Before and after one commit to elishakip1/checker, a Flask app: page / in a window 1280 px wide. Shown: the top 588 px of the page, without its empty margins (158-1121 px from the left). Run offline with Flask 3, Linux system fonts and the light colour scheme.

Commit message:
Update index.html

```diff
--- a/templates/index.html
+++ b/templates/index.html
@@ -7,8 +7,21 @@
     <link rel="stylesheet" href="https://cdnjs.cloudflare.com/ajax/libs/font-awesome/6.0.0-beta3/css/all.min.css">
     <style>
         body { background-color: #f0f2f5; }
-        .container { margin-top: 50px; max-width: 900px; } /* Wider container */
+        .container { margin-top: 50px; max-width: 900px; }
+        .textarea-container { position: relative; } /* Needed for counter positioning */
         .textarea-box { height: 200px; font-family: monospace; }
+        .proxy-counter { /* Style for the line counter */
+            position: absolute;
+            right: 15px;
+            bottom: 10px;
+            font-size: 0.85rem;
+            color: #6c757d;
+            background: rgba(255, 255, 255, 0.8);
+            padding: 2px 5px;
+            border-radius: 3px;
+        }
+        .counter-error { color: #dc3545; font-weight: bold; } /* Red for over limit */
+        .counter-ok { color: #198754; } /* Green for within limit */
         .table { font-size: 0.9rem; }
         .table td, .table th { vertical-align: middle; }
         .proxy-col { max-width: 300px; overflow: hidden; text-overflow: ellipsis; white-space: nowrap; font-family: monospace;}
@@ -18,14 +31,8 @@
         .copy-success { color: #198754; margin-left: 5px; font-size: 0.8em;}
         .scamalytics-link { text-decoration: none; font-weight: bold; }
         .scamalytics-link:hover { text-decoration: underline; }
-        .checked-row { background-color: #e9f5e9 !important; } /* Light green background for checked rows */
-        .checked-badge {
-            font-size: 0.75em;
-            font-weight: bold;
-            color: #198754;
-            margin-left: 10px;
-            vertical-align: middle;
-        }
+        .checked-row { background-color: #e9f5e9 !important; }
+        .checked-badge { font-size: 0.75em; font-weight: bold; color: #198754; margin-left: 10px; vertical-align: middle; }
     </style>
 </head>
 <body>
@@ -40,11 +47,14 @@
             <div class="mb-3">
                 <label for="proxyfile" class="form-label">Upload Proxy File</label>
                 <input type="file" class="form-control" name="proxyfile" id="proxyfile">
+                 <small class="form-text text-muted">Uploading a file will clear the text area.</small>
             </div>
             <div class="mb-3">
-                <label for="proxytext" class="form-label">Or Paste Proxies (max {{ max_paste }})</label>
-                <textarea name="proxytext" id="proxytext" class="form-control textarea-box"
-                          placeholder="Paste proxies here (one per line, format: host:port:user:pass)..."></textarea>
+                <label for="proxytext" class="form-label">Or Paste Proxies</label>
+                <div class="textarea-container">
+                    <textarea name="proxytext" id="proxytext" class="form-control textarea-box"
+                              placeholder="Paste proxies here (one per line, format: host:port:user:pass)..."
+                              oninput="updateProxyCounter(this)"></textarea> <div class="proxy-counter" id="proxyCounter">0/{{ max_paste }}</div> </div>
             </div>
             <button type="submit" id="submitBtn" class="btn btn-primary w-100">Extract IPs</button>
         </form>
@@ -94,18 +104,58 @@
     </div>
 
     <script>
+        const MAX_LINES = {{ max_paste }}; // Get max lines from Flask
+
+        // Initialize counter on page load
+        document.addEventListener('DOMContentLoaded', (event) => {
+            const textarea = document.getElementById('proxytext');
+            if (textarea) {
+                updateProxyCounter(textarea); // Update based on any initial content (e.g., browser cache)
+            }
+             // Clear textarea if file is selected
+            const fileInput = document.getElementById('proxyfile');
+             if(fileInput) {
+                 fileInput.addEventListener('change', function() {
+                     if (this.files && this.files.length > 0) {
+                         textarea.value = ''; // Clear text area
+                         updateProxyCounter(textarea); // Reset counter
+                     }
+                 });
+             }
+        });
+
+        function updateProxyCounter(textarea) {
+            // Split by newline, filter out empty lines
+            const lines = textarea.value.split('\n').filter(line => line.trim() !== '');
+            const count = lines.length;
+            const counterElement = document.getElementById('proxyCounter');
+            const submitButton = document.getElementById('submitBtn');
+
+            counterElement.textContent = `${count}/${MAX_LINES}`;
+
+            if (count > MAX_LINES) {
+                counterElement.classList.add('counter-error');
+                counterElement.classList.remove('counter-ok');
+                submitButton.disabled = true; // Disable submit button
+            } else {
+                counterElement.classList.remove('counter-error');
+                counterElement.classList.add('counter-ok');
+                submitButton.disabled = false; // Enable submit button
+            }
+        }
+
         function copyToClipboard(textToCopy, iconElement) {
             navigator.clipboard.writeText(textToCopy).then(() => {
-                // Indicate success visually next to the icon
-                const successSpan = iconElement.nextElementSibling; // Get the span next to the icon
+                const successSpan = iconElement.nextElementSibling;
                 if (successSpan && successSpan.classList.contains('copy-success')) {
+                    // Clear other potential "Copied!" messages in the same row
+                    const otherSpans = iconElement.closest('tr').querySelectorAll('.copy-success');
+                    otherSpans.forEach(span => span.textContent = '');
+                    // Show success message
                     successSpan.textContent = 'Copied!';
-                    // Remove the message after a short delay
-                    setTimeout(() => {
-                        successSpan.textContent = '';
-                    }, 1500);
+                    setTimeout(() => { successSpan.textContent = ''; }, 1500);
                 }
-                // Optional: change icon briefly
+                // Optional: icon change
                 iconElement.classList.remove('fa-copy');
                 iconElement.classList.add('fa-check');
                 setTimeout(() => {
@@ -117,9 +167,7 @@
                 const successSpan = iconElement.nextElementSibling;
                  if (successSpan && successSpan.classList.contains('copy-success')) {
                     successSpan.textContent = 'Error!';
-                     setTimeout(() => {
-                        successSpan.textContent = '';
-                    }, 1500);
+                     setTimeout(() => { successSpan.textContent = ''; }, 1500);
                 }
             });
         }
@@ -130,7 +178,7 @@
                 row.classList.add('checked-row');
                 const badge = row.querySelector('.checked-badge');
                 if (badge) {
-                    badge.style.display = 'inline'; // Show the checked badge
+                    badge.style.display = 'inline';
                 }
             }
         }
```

━━━━━━━━━━━━━━━━

# Exercise:
Every line with the string "Copied" in the material should be returned.

# Solution for this exercise:
+                    // Clear other potential "Copied!" messages in the same row
                     successSpan.textContent = 'Copied!';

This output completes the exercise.